Our question this week comes from someone who is concerned about giving a sermon on infertility, but she broadened the question to include any of those situations where we are talking about things we haven't directly experienced or had close proximity to.
I am due to preach during Lent and am considering a topic and issue that I have no actual experience with but rather have been an observer of others in this experience. This particular issue is a painful one for many and already causes many people to feel alienated from the church. So my question: Is it possible to preach a meaningful and sensitive sermon without a true understanding of the experience? At first I would say yes of course, but the more I think about this particular issue and talk to those who have actually experienced it the more I question whether I would be able to do it the justice necessary.
Well, one thing I have learned over many years of parenthood is that everyone, regardless of their experience with kids, wants to tell you how to raise yours. I realize that's only tangentially related, but this busybody syndrome is a common one and we applaud your thoughtfulness on this issue.
Jan just preached a series on The Twelve Step programs without ever having been in one. "So I have a tiny idea of the awkwardness here," she writes. "I had talked with lots of people about the spirituality of the 12 Steps, and read the books they suggested. The whole [sermon] series was a result of their request, so maybe this is a different situation."
You're not alone
But, truth of the matter is, we don't all have direct experience with every situation. I'm raising a teenage boy despite never having been one myself, as he's so fond of pointing out. But that doesn't mean I don't have wisdom to share. Same goes for you. "No one gets into the pulpit knowing everything about a topic. No one. Not W. Brueggeman or Barbara Brown Taylor," writes St. Casserole. After all, she continues, you're at least aware that you need to be sensitive about this subject and you are concerned that you do not harm your listeners.

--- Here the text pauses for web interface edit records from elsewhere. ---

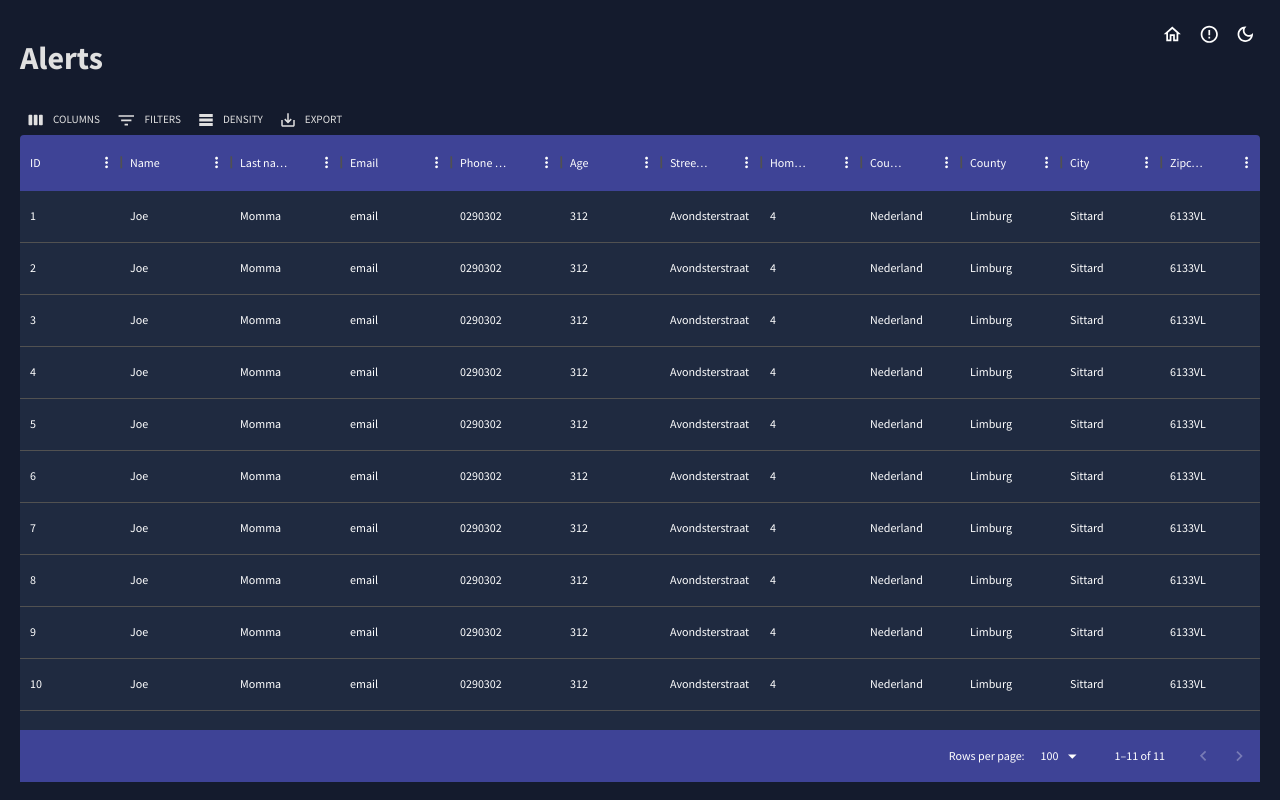
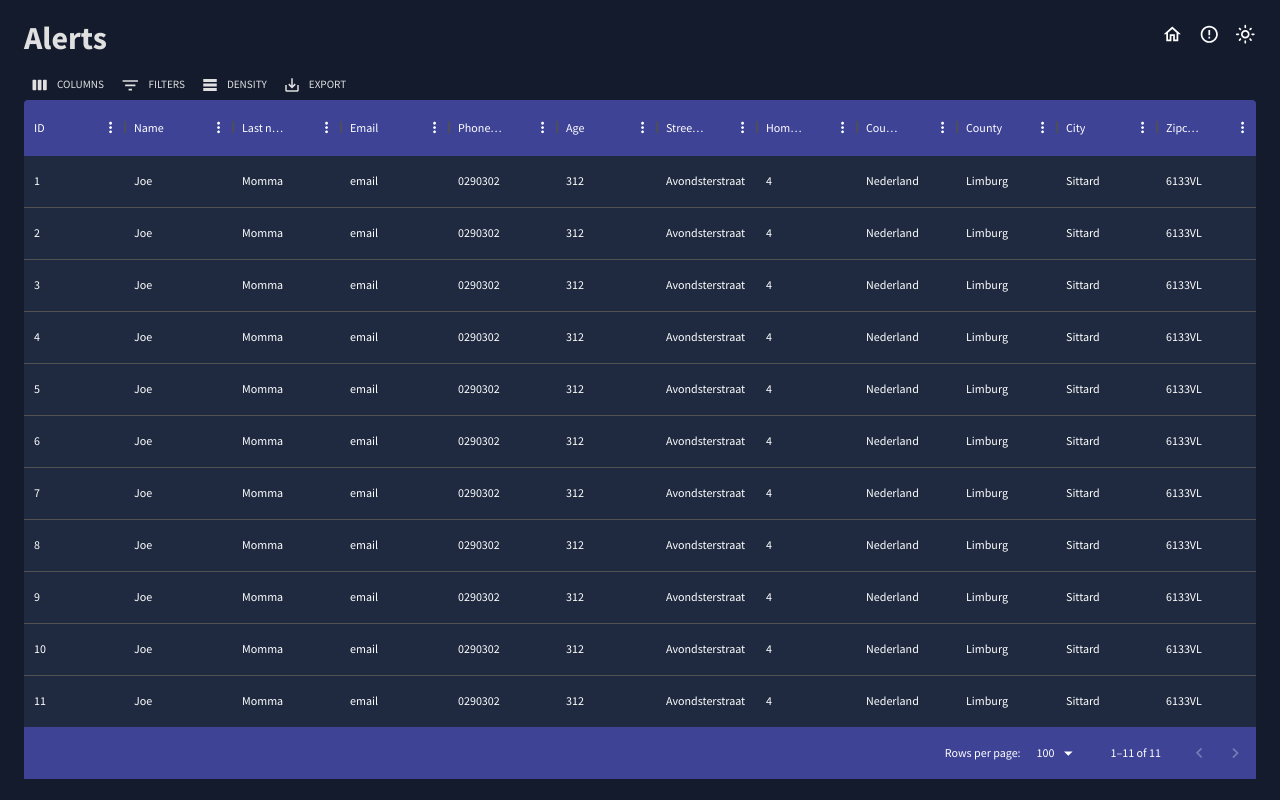
Before and after one commit to PlunkyPoop/SecureSolution_F, a React (Create React App) app: page /alerts in a window 1280 px wide. Built offline with nearby package versions, Linux system fonts and the light colour scheme.

Commit message:
tweaked layout

```diff
--- a/src/scenes/alerts/index.jsx
+++ b/src/scenes/alerts/index.jsx
@@ -1,4 +1,4 @@
-import { Box } from "@mui/material";
+import {Box, Container} from "@mui/material";
 import { DataGrid, GridToolbar } from "@mui/x-data-grid";
 import { tokens } from "../../theme";
 import { mockDataContacts } from "../../data/mockData";
@@ -73,13 +73,14 @@ const Team = () => {
 
 
     return(
-        <Box m="20px">
+        <div>
+            <Container  maxWidth={false}>
                 <Box mt="-50px" display="flex" justifyContent="space-between" alignItems="center">
                     <Header title="Alerts"/>
                 </Box>
                 <Box
-            m="-10px 0 0 0"
-            height="85vh"
+                    m="-25px 0 0 0"
+                    height="89vh"
                     sx={{
                         "& .MuiDataGrid-root": {
                             border: "none",
@@ -115,7 +116,8 @@ const Team = () => {
                         components={{ Toolbar: GridToolbar }}
                     />
                 </Box>
-        </Box>
+            </Container>
+        </div>
     )
 }
 
--- a/src/scenes/dashboard/index.jsx
+++ b/src/scenes/dashboard/index.jsx
@@ -134,14 +134,14 @@ const Dashboard = () => {
                                         fontWeight="600"
                                         color={colors.grey[100]}
                                     >
-                                        Revenue Generated
+                                        Number of sessions overtime
                                     </Typography>
                                     <Typography
                                         variant="h3"
                                         fontWeight="bold"
                                         color={colors.greenAccent[500]}
                                     >
-                                        $59,342.32
+                                        4.463.290
                                     </Typography>
                                 </Box>
                             </Box>
--- a/src/scenes/global/Topbar.jsx
+++ b/src/scenes/global/Topbar.jsx
@@ -41,9 +41,9 @@ const Topbar = () => {
         </IconButton>
         <IconButton onClick={colorMode.toggleColorMode}>
           {theme.palette.mode === "dark" ? (
+              <LightModeOutlinedIcon />
+          ) : (
               <DarkModeOutlinedIcon />
-          ) : (
-              <LightModeOutlinedIcon />
           )}
         </IconButton>
       </Box>
```
Lines whose indentation alone changed are shown as unchanged.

Your sermon is an opportunity to help people make a connection—in this case, between infertility and spirituality. St. Casserole notes: "Please talk about infertility! Please make people aware of how difficult an issue infertility is! Please help people understand the connection between infertility and spirituality! Your sermon will be about 12-14 minutes long so you can't handle the entire topic, but you can raise the questions. Leave your listeners with hope, if you can do so genuinely."
Honesty, still the best policy
"You can certainly speak about something you don't have personal experience with, but be honest and say so," says Jan. "Don't pretend that one of your losses in life was 'just like' your sister's infertility if that wasn't the case. Being authentic is key. And those who are sitting in the pews who do know what it feels like to want children and not be able to have a baby will appreciate it."
Here's another approach you may be able to work into the process. Jan did a Lenten series about various foms of loss some years back. "While the sermons dealt with biblical examples, we had a breakfast speaker prior to worship each week that offered a speaker who directly worked with those personally affected (people with loved ones in prisons, AIDS patients, infertile couples, etc.)."
I'm sure our fellow RevGals have been through this from time to time. Any other thoughts you'd like to share? Post them in comments!